    Much like Windows® XP, the Windows® 7 operating system was very popular. However, Microsoft® has announced that they, too, will discontinue support for Windows® 7 as of January 14, 2020. Here is a link to their Windows 7 Lifecycle page. We are requesting that customers using Windows® 7 begin upgrading following the mid-April filing deadline so we can continue to provide the high level of support you expect from CCH. We are providing advanced notice in an effort to give our clients ample time to upgrade.

    Note: This notice regarding discontinued support for Windows® 7 will have no implications on the upcoming 2018 tax filing season. Additional reminders will be sent out post April 15, 2019.

    The countdown has started….

  • Thurrott: Microsoft posts downloadable disc images of Windows 7 and 8.1

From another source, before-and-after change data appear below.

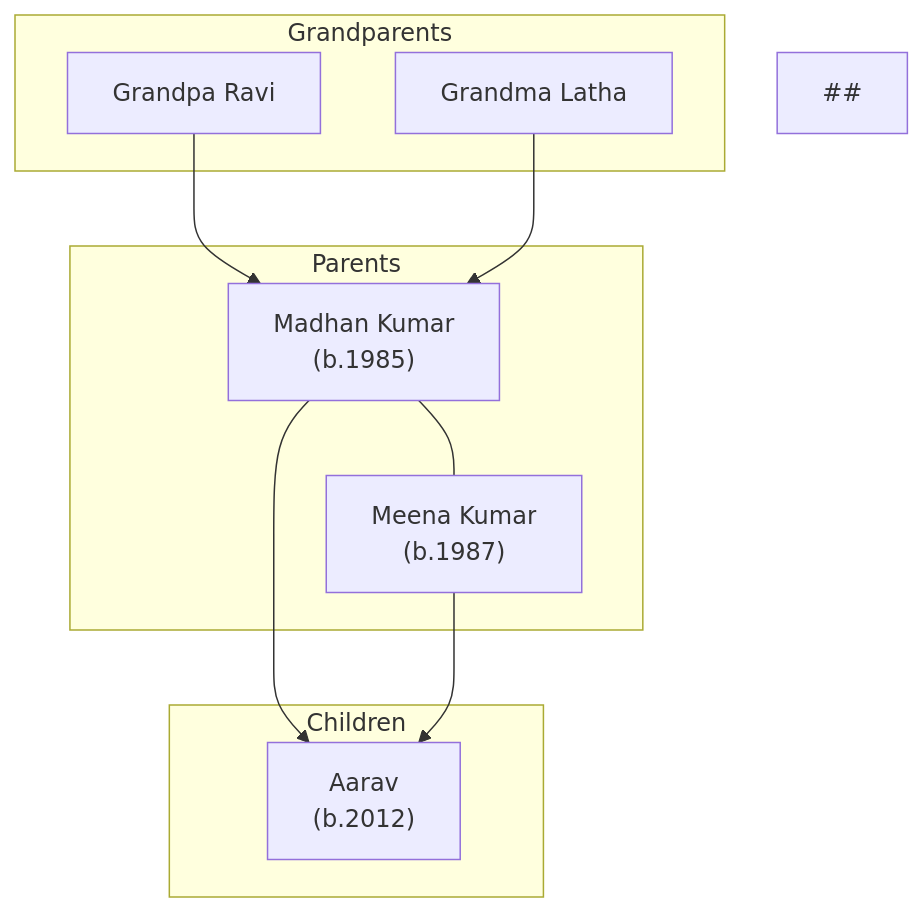
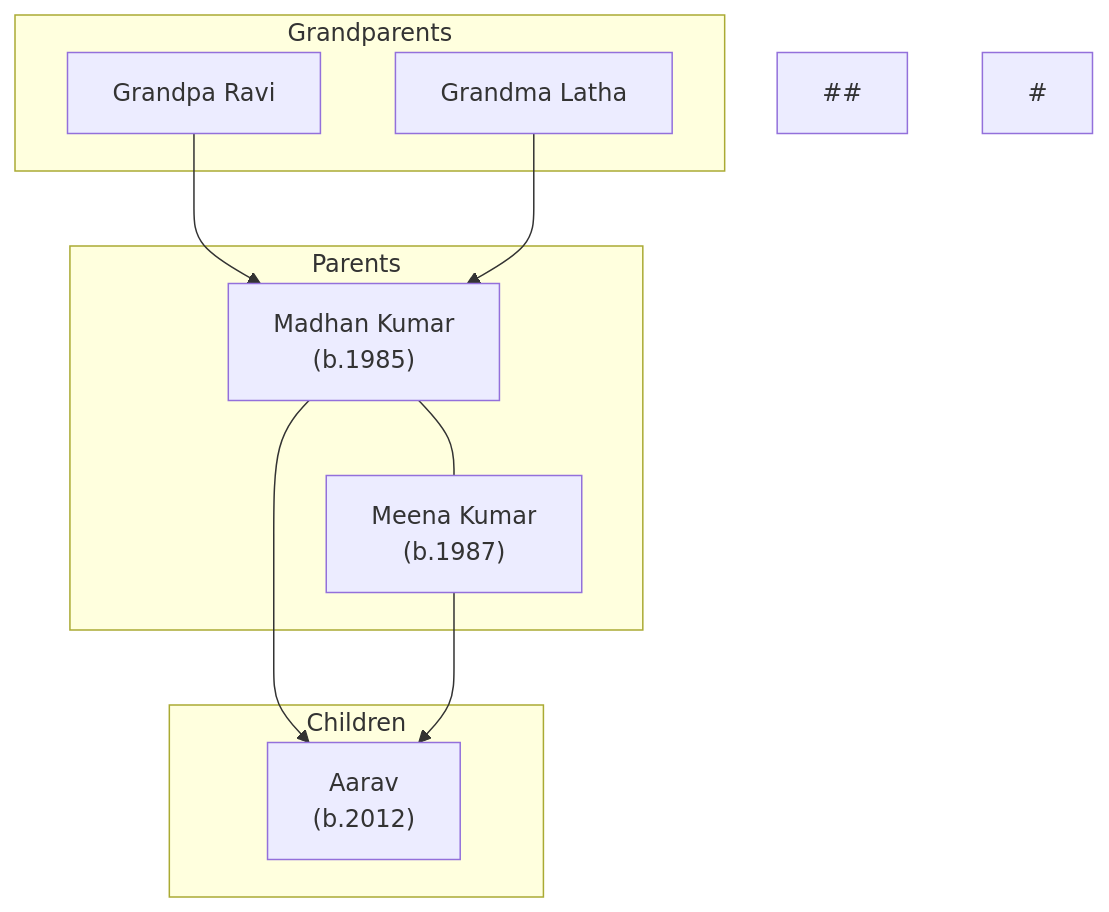
The diagram in docs/family.mmd (madhankumar866/family-tree-genealogy-system), drawn with Mermaid before and after one commit.

```diff
--- a/docs/family.mmd
+++ b/docs/family.mmd
@@ -1,21 +1,22 @@
 flowchart TB
   subgraph G0["Grandparents"]
     GP1["Grandpa Ravi"]
     GP2["Grandma Latha"]
   end
 
   subgraph G1["Parents"]
     P1["Madhan Kumar\n(b.1985)"]
     P2["Meena Kumar\n(b.1987)"]
   end
 
   subgraph G2["Children"]
     C1["Aarav\n(b.2012)"]
   end
 
   GP1 --> P1
   GP2 --> P1
   P1 --> C1
   P2 --> C1
   P1 --- P2
 ##
+#
```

    You need a valid 25-character product key to be able to download the ISO for Win7 or 8.1.

    Paul Thurrott on

    Another really dumb decision reversed.

  • Solution for the error 0x8000FFF in Windows 7

    Thanks to two reports from an anonymous poster and @Pradeep-Dixit here, there is a solution for the Error 0x8000FFF.

    It seems that an old Servicing Stack Update (or the lack of) is to blame for the error 0x8000FFF users have been experiencing with Windows 7 and the update this month. Servicing Stack KB 3177467 (September 2016) is a prerequisite for KB 4457144 2018-09 Security Quality Monthly Rollup for Win7. It must be installed prior to the September Rollup.

    This Servicing Stack Update KB 3177467 can be downloaded from the MS Update Catalog for 32-bit of 64-bit Windows 7.

    If you are not familiar with manual download/install from the Catalog, you can download the update by clicking on the 32-bit or 64-bit links above. Save the download to a known location. Close any open programs then double click on the downloaded file, agree to install, and reboot the computer when asked. After rebooting, you should be able to install the September Rollup. (Waiting for the DEFCON number to be 3 or above, of course.)

    This SSU also applies to Server 2008 R2

    Information  ComputerWorld Woody on Windows.

  • Rumors of a new, updated Coffee Lake chipset for Win7

    It isn’t like you’ll be able to install and update Win7 on a fancy new power-mad PC. But it’s looking more and more like Intel and Microsoft may come to a cease-fire long enough to slip in a new, more powerful version of the old Coffee Lake processor.

    Interesting, if it comes to pass – specifically for those who would like to run new-ish hardware with a stable operating system.

    Computerworld Woody on Windows.

  • This month’s Win7 patches KB 4034664, KB 4034679 causing second-screen problems

    I pointed to Günter Born’s expose on Saturday. Now we have a full description of the bug — and proof of concept code! — thanks to Christian “NineBerry” Schwartz and his Wolfsbeeren blog.

    Computerworld Woody on Windows